> **Material to process**
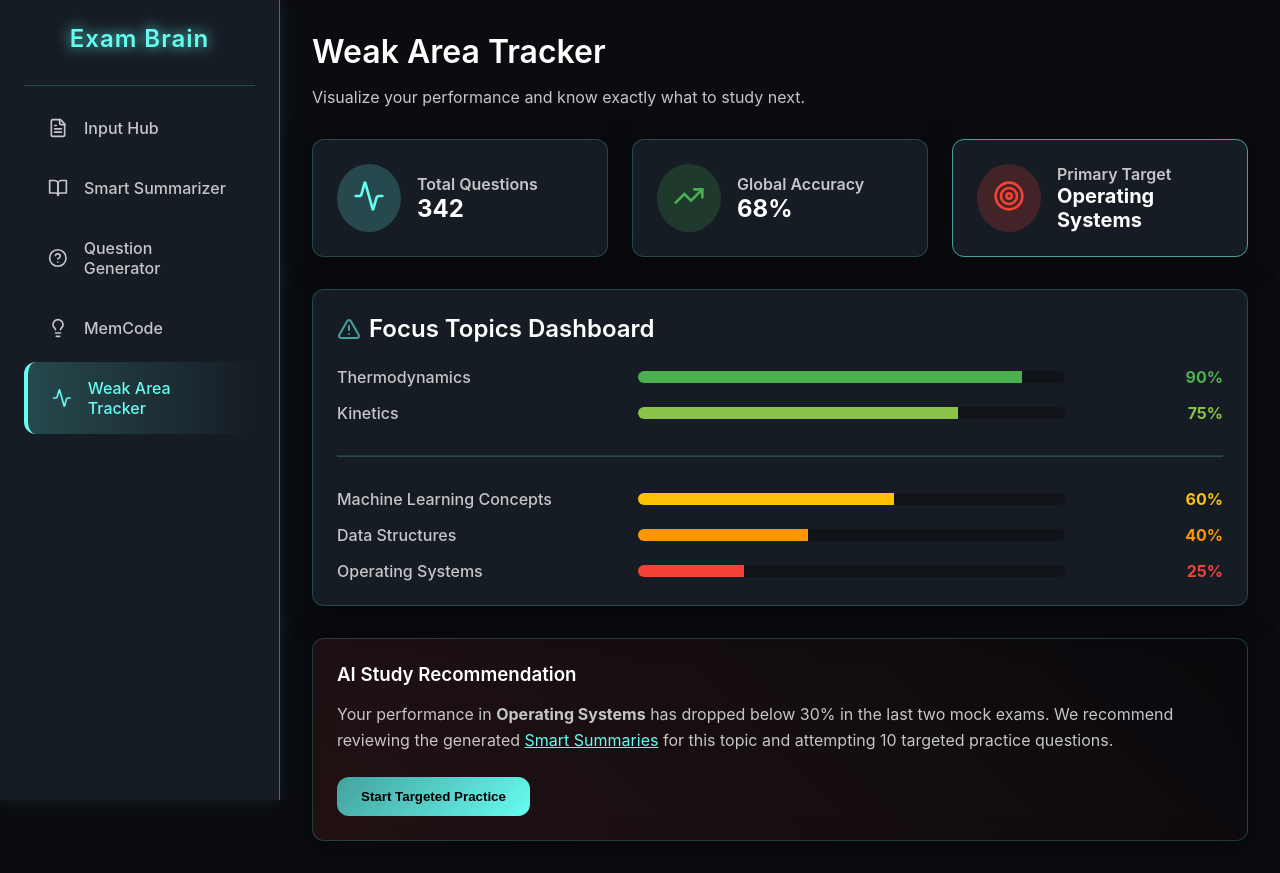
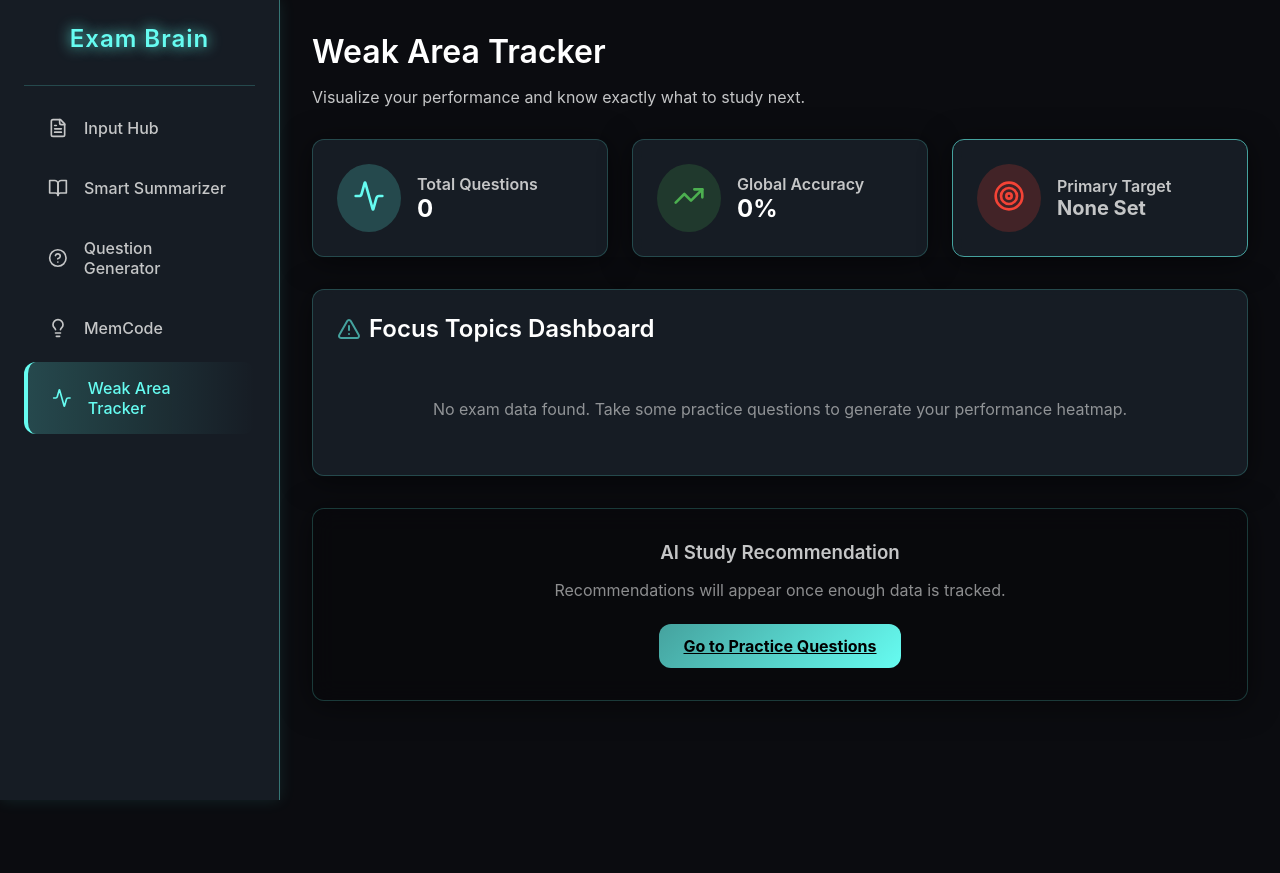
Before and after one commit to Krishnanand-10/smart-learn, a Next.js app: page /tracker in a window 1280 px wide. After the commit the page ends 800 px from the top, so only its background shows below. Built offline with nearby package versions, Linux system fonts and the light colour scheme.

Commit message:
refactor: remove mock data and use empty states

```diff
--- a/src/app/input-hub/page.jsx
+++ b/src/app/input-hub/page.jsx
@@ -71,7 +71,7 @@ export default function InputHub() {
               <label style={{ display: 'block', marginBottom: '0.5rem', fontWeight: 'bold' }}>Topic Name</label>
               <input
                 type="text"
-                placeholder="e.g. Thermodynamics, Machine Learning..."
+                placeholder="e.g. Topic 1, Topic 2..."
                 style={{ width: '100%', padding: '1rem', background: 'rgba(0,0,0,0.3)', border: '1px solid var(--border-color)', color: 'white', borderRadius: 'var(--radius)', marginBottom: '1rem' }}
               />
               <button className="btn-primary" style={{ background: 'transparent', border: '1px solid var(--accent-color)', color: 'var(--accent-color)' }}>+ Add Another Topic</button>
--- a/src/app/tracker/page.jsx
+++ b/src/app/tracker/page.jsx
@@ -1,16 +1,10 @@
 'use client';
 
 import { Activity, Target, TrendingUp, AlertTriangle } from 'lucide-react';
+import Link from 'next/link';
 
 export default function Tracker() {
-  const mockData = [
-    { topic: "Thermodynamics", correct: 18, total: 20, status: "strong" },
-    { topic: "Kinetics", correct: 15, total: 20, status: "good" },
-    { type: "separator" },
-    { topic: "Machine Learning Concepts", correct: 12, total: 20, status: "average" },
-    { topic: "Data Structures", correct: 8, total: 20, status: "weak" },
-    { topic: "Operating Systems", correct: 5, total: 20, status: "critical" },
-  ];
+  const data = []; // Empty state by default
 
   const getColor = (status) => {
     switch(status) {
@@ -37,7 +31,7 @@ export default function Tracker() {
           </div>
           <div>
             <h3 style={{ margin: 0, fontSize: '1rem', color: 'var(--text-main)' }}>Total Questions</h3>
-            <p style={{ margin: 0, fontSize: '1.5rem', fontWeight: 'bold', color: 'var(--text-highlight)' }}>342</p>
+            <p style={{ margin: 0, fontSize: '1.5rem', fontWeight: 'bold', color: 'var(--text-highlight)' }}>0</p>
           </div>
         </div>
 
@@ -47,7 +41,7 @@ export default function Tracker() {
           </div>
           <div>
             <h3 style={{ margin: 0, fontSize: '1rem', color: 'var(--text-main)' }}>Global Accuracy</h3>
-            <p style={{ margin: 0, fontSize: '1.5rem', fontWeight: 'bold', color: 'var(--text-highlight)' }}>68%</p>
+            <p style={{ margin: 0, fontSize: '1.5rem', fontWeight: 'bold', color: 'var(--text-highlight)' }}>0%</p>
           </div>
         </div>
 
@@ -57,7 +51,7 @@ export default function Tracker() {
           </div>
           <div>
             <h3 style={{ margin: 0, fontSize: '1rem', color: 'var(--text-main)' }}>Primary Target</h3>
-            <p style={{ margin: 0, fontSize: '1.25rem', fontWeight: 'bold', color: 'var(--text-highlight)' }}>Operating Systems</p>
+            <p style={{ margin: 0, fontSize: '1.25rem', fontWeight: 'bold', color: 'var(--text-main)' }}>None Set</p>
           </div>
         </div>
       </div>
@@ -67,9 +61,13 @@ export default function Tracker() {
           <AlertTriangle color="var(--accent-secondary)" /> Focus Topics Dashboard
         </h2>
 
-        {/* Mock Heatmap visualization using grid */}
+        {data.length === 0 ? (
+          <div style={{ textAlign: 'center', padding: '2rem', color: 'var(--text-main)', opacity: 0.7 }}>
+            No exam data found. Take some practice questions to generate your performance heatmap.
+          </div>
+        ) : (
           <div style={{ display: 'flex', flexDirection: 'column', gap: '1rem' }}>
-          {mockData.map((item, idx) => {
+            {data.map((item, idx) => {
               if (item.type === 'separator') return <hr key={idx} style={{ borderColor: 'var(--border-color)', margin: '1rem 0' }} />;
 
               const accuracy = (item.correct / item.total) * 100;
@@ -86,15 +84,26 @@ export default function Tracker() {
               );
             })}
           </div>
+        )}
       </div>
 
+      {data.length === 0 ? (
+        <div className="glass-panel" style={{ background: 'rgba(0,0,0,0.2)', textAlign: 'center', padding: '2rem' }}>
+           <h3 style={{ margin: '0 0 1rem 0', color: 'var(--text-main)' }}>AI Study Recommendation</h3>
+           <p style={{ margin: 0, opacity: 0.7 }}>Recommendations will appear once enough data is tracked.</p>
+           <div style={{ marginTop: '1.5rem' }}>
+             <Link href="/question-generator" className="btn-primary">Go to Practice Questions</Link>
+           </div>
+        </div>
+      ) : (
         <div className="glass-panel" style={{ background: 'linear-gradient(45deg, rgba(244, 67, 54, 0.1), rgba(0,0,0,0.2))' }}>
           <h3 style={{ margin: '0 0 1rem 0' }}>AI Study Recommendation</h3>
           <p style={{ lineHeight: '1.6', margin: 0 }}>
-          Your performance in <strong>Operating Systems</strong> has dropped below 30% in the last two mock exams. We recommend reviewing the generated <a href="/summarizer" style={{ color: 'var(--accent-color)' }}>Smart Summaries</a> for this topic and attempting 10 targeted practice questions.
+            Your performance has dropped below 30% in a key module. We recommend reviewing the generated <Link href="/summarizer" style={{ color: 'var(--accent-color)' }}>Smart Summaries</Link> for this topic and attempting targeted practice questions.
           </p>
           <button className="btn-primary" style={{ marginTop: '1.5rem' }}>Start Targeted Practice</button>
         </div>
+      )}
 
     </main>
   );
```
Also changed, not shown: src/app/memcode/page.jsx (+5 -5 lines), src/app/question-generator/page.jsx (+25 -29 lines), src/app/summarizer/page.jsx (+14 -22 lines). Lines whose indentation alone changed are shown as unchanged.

---

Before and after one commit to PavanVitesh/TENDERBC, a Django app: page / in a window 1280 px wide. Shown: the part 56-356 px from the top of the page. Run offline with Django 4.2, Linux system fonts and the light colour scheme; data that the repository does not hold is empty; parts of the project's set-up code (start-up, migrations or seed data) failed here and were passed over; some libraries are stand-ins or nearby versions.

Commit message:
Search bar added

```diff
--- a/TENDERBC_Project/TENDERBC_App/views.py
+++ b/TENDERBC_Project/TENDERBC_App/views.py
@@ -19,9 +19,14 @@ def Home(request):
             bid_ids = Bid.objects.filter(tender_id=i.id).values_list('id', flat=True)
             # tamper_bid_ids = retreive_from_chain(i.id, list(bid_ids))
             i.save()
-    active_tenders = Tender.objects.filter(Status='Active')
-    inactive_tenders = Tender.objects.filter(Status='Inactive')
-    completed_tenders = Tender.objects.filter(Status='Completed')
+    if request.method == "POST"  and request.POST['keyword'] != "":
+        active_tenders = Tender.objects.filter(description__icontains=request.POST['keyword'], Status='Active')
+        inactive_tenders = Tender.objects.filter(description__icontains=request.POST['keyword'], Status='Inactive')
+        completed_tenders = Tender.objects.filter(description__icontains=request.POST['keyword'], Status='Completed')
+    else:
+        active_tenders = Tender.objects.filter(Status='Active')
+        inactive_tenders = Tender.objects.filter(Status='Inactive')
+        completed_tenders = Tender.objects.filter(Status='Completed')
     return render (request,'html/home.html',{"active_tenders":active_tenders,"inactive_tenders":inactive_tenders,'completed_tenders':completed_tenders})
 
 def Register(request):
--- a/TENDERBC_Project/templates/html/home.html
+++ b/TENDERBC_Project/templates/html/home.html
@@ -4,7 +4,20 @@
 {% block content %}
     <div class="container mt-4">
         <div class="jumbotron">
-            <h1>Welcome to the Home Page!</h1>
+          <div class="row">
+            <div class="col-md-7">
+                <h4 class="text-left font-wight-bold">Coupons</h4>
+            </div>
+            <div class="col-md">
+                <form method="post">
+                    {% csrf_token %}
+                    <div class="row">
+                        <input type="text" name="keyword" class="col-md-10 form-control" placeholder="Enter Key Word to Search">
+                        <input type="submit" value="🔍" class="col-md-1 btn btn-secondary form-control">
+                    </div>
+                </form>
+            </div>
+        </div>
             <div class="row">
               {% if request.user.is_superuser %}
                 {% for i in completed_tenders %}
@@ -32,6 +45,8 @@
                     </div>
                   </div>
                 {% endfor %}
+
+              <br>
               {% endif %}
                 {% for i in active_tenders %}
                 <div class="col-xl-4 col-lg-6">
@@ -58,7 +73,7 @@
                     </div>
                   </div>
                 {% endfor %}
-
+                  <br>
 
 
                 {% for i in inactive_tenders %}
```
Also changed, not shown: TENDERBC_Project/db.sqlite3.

---

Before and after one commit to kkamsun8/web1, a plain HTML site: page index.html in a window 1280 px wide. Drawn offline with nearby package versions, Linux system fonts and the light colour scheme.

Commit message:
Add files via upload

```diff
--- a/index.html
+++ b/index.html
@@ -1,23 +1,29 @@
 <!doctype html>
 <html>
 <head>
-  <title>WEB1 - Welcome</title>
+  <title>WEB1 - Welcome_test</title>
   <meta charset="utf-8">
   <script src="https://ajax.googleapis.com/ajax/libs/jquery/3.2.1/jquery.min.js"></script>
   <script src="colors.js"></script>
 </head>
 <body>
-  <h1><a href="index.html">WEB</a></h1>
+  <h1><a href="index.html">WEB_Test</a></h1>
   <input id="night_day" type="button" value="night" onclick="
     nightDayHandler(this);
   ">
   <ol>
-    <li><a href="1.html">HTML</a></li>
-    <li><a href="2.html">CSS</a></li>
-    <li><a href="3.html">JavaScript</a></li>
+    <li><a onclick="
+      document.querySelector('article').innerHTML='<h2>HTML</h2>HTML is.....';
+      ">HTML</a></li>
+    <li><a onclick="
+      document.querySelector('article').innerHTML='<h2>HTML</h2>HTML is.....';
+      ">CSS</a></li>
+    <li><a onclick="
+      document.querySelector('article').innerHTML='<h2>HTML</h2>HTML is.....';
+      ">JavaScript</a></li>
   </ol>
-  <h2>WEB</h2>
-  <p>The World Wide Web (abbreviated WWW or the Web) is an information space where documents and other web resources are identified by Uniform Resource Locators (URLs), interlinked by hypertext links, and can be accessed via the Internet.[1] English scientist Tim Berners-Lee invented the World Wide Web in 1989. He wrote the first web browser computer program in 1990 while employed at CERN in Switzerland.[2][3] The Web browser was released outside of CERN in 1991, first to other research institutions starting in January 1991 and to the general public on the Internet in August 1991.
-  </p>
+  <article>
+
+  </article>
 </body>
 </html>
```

> **Directions**
For each line in the data that holds the word "opacity", copy the line.

> **Solution below**
+          <div style={{ textAlign: 'center', padding: '2rem', color: 'var(--text-main)', opacity: 0.7 }}>
+           <p style={{ margin: 0, opacity: 0.7 }}>Recommendations will appear once enough data is tracked.</p>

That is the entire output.